The walkers: Venezuelans travel hundreds of kilometres by foot
Venezuelan migrants cross Colombia-Venezuela border every day. For many, it’s only the beginning of a gruelling journey.
Cucuta, Colombia – A steady stream of migrants cross the Simon Bolivar International Bridge – the main gateway between Colombia and Venezuela – every day. Some cross temporarily, for a day or two, depending on Colombia’s medical facilities, schools and businesses to survive as their country continues to spiral into an economic, political and health crisis. Others – families carrying babies and toddlers, young men and women, the elderly – heft suitcases packed with clothes, blankets, anything they can carry on their backs – and walk, unsure of when they will see their homes again.
For those who cross in search of new opportunities, the bridge is just the beginning of what will likely be a gruelling journey. Many do not have the means to make the exodus by bus because their currency, the Venezuelan bolivars, has been turned into little more than colourful scraps of paper due to rampant hyperinflation.

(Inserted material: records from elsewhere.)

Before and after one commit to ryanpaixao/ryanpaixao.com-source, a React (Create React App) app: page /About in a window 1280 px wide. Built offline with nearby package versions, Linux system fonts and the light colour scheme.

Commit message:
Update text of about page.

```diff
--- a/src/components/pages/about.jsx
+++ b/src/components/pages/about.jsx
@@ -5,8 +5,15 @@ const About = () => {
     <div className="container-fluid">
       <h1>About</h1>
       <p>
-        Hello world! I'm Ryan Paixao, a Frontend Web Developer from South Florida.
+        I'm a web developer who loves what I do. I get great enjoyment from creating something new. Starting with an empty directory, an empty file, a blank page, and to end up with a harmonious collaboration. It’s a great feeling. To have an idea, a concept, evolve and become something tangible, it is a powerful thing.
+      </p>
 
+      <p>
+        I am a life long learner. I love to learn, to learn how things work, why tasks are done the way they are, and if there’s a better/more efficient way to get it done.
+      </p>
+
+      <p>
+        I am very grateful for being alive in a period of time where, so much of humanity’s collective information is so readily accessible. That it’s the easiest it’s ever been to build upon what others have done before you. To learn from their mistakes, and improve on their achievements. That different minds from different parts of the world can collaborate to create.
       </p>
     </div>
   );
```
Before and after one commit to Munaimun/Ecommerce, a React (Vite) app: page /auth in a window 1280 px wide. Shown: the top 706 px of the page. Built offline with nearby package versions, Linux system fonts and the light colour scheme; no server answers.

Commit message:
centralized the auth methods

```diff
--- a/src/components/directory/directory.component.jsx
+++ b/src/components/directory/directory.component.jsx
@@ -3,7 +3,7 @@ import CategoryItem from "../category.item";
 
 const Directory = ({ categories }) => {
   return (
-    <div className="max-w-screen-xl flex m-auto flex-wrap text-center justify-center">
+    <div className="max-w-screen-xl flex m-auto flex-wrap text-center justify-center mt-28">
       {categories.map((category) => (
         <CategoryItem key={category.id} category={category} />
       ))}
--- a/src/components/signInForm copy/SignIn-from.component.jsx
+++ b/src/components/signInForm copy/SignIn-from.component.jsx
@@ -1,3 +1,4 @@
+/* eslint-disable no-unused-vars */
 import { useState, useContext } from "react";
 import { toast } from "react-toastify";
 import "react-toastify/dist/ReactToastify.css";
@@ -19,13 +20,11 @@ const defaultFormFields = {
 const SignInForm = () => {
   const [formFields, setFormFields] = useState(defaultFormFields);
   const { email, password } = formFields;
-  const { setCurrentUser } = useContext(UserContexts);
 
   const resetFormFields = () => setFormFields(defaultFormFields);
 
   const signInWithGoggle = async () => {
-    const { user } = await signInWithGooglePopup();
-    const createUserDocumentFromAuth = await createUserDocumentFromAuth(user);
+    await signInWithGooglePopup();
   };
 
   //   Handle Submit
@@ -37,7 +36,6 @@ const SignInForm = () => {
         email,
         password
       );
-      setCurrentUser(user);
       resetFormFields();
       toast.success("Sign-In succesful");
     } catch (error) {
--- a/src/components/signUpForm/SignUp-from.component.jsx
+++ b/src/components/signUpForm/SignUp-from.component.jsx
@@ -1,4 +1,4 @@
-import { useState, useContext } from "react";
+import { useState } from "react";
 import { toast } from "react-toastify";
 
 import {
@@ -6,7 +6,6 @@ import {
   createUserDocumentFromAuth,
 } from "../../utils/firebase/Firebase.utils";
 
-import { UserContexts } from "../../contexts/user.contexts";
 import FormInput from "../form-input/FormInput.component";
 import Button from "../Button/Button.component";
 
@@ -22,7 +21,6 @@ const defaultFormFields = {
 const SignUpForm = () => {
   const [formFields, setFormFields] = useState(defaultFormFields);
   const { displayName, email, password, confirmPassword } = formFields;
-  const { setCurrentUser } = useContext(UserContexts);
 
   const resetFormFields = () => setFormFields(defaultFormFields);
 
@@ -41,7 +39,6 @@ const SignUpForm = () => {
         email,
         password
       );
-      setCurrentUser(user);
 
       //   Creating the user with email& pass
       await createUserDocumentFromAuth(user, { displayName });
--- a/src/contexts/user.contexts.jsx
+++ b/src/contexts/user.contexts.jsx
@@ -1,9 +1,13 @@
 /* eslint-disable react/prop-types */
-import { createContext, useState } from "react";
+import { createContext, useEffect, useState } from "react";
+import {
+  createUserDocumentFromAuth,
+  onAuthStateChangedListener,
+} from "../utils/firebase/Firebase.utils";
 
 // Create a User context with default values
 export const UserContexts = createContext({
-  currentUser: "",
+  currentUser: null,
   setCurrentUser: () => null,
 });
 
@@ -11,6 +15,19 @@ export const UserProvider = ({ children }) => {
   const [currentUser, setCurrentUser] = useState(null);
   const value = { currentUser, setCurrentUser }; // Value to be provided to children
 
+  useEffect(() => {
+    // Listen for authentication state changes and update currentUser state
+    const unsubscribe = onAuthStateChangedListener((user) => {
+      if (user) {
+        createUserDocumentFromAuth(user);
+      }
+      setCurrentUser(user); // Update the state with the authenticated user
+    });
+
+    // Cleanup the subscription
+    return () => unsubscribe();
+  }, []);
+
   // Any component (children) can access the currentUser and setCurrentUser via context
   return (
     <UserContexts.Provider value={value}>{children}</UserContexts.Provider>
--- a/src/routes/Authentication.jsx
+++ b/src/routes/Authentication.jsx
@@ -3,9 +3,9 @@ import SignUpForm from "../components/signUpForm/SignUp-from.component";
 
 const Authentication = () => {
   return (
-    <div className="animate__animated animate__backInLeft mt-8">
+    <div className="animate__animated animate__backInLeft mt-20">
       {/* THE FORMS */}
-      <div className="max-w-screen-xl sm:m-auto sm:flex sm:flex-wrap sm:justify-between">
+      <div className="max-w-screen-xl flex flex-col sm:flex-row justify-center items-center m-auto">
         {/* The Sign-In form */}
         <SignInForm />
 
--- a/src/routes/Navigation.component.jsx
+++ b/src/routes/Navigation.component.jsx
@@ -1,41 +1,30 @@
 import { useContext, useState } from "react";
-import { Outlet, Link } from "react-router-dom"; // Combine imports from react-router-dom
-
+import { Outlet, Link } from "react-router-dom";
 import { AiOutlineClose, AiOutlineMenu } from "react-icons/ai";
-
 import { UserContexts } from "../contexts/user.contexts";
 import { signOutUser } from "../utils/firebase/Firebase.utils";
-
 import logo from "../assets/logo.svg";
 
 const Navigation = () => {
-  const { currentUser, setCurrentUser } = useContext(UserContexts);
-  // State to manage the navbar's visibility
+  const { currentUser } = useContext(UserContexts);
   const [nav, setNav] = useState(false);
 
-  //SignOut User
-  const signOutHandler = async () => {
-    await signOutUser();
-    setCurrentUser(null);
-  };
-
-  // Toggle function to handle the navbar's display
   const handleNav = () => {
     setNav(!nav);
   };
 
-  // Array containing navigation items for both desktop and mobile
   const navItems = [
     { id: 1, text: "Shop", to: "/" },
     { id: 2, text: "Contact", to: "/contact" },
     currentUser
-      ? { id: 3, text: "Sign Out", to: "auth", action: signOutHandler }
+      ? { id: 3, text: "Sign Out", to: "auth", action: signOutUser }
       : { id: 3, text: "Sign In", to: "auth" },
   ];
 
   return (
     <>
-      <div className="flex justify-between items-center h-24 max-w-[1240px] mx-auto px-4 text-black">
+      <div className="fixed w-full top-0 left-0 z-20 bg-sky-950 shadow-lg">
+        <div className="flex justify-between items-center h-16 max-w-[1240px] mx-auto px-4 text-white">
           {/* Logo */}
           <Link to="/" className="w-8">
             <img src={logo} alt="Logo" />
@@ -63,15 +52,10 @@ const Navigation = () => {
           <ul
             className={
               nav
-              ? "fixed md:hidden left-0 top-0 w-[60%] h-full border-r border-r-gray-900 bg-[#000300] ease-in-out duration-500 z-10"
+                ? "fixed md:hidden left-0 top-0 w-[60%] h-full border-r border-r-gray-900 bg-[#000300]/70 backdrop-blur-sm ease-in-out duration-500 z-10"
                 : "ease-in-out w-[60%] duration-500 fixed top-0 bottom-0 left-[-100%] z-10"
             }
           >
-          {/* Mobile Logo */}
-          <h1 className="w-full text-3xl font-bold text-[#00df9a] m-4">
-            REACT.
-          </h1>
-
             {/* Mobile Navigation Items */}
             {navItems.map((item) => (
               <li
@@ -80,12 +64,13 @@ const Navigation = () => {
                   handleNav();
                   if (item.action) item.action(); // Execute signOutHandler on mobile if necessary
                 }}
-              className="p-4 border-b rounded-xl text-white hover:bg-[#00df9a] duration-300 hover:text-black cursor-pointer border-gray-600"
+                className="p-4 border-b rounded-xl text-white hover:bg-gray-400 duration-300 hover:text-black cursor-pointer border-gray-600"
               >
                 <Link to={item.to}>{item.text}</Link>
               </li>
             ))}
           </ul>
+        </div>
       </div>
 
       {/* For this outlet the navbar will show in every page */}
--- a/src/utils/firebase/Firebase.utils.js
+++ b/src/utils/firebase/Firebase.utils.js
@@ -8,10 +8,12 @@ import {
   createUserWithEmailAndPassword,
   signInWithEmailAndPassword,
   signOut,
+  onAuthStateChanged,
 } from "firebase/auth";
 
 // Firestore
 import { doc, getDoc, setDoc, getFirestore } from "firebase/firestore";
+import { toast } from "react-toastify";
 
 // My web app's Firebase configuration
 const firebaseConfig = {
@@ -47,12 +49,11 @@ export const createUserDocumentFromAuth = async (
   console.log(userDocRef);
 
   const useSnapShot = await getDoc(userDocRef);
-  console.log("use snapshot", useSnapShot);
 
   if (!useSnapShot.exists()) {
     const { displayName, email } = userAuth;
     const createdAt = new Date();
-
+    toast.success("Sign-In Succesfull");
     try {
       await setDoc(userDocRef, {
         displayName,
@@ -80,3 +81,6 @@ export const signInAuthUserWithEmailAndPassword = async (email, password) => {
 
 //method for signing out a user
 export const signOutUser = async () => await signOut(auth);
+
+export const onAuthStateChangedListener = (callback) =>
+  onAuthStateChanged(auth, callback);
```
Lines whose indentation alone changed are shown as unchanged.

Instead, they walk, beginning their journey in the sweltering border desert near Cucuta, Colombia, with the sun beating on their backs and climb towering mountain ranges defined by cold temperatures, pouring rains and winding roads. Some head to nearby towns in search for work, others travel to Colombia’s large cities like Bogota (walking 563km or 350 miles) and Medellin (595km or 370 miles), many more flee across the region to countries like Ecuador, Peru, Chile and Argentina. Almost all are unsure of what waits ahead.
Al Jazeera followed the route many Venezuelans take as they begin their journeys in search of better lives than the ones they have left behind.